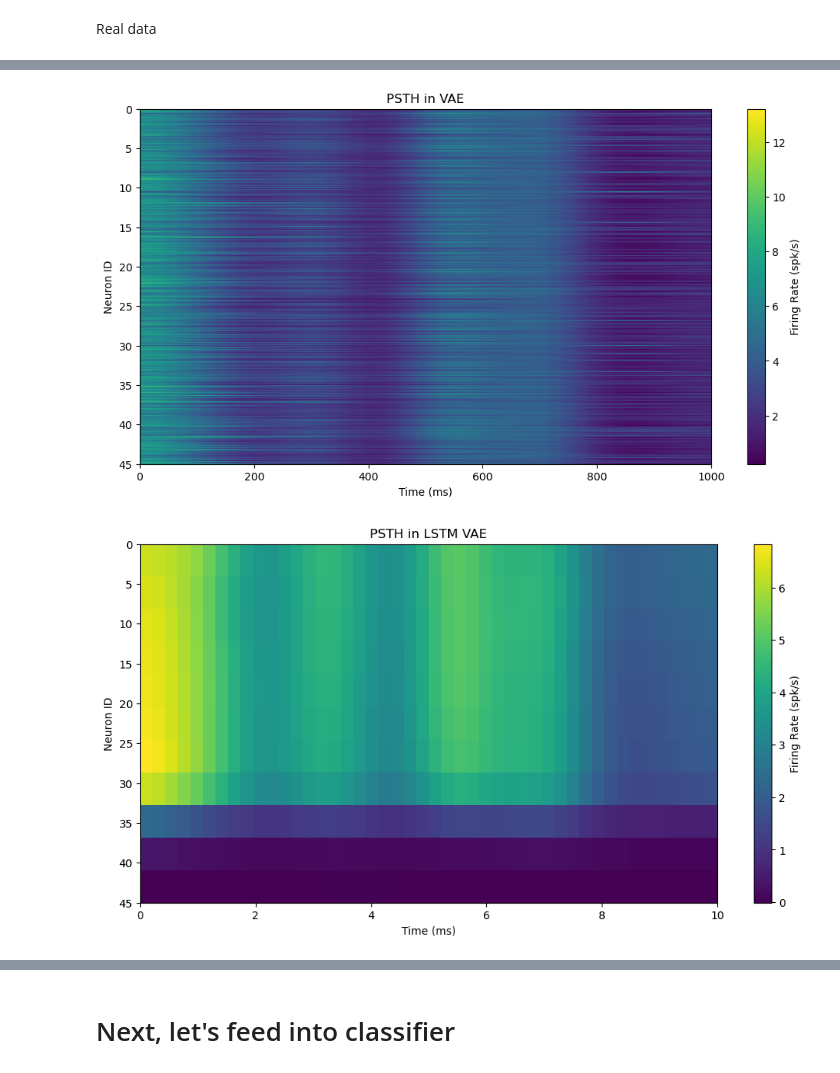
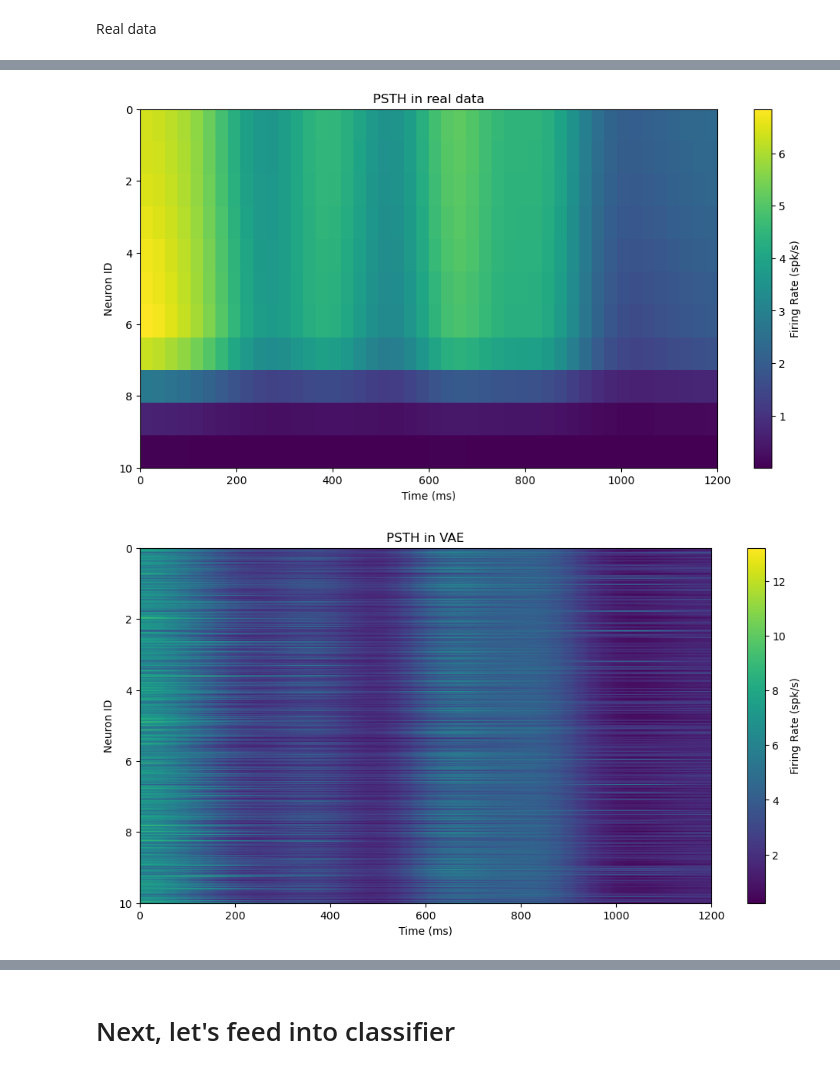
Before and after one commit to ZhishunYang/CS273E_final_proj_Z, a Jupyter notebook: eval_quality.ipynb, the cells around one changed output, grey strips where cells are left out. Drawn from its saved outputs; the diff is of its cells as text; code cells hidden in the pictures.

```diff
--- a/eval_quality.ipynb
+++ b/eval_quality.ipynb
@@ -108,0 +113,26 @@ len(spike_data_list)
+# %%
+# Determine the maximum shape
+max_rows = max(arr.shape[0] for arr in spike_data_list)
+max_cols = max(arr.shape[1] for arr in spike_data_list)
+
+# Pad arrays to the same size
+padded_FR = [
+    np.pad(arr, ((0, max_rows - arr.shape[0]), (0, max_cols - arr.shape[1])), mode='constant', constant_values=0)
+    for arr in spike_data_list
+]
+
+# Real average over trials, unit: spk/s
+real_firing_rate = 1e3*np.mean(padded_FR, axis=0)/150
+smooth_real_firing_rate = gaussian_filter1d(real_firing_rate,sigma = 3,axis=1)
+
+# VAE
+firing_rates_vae = fake_neural_data_vae * 1e3/150  # Firing rates between 0 and 50 Hz
+smooth_firing_rate_vae = gaussian_filter1d(firing_rates_vae,sigma = 3,axis=1)
+
+# LSTM
+recon_FR = 1e3* np.mean(fake_neural_data_lstm_vae, axis=0)/150
+smooth_firing_rate_lstm = gaussian_filter1d(recon_FR, sigma=3, axis=1)
+
+print(smooth_real_firing_rate.shape)
+print(smooth_firing_rate_vae.shape)
+print(smooth_firing_rate_lstm.shape)
@@ -158,22 +171,12 @@ plot_psth(smooth_real_firing_rate, time_bins, real_firing_rate.shape[1],title ='
-# %%
-# Example data
-num_neurons = 46
-num_time_steps = 200
-time_bins = np.linspace(0, 1000, num_time_steps)  # Time bins from 0 to 1 s
-
-# firing rates
-firing_rates = fake_neural_data_vae * 1e3/150  # Firing rates between 0 and 50 Hz
-smooth_firing_rate = gaussian_filter1d(firing_rates,sigma = 3,axis=1)
-
-# Plot the PSTH
-plot_psth(smooth_firing_rate, time_bins, num_neurons,title = 'PSTH in VAE')
-# %% [output]
-[figure, removed]
-# %%
-# Compute mean firing rate across trials
-recon_FR = 1e3* np.mean(fake_neural_data_lstm_vae, axis=0)/150
-smoothed_recon_FR = gaussian_filter1d(recon_FR, sigma=3, axis=1)
-
-plot_psth(smoothed_recon_FR, time_bins = range(0, smoothed_recon_FR.shape[0]), num_neurons= 46, title = 'PSTH in LSTM VAE')
-# %% [output]
-[figure, removed]
+# %%
+
+# Plot the PSTH
+num_neurons = real_firing_rate.shape[0]
+time_bins = np.linspace(0, 1200, 200)  # Time bins from 0 to 1 s
+
+plot_psth(smooth_real_firing_rate, time_bins, num_neurons,title ='PSTH in real data')
+plot_psth(smooth_firing_rate_vae, time_bins, num_neurons,title = 'PSTH in VAE')
+plot_psth(smooth_firing_rate_lstm, time_bins, num_neurons, title = 'PSTH in LSTM VAE')
+# %% [output]
+[figure, added]
+[figure, added]
```
Also changed, not shown: parts of 7 cells of this notebook, 1 other file.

--- --- ---

Copy each line in the data that holds the word "print".

+print(smooth_real_firing_rate.shape)
+print(smooth_firing_rate_vae.shape)
+print(smooth_firing_rate_lstm.shape)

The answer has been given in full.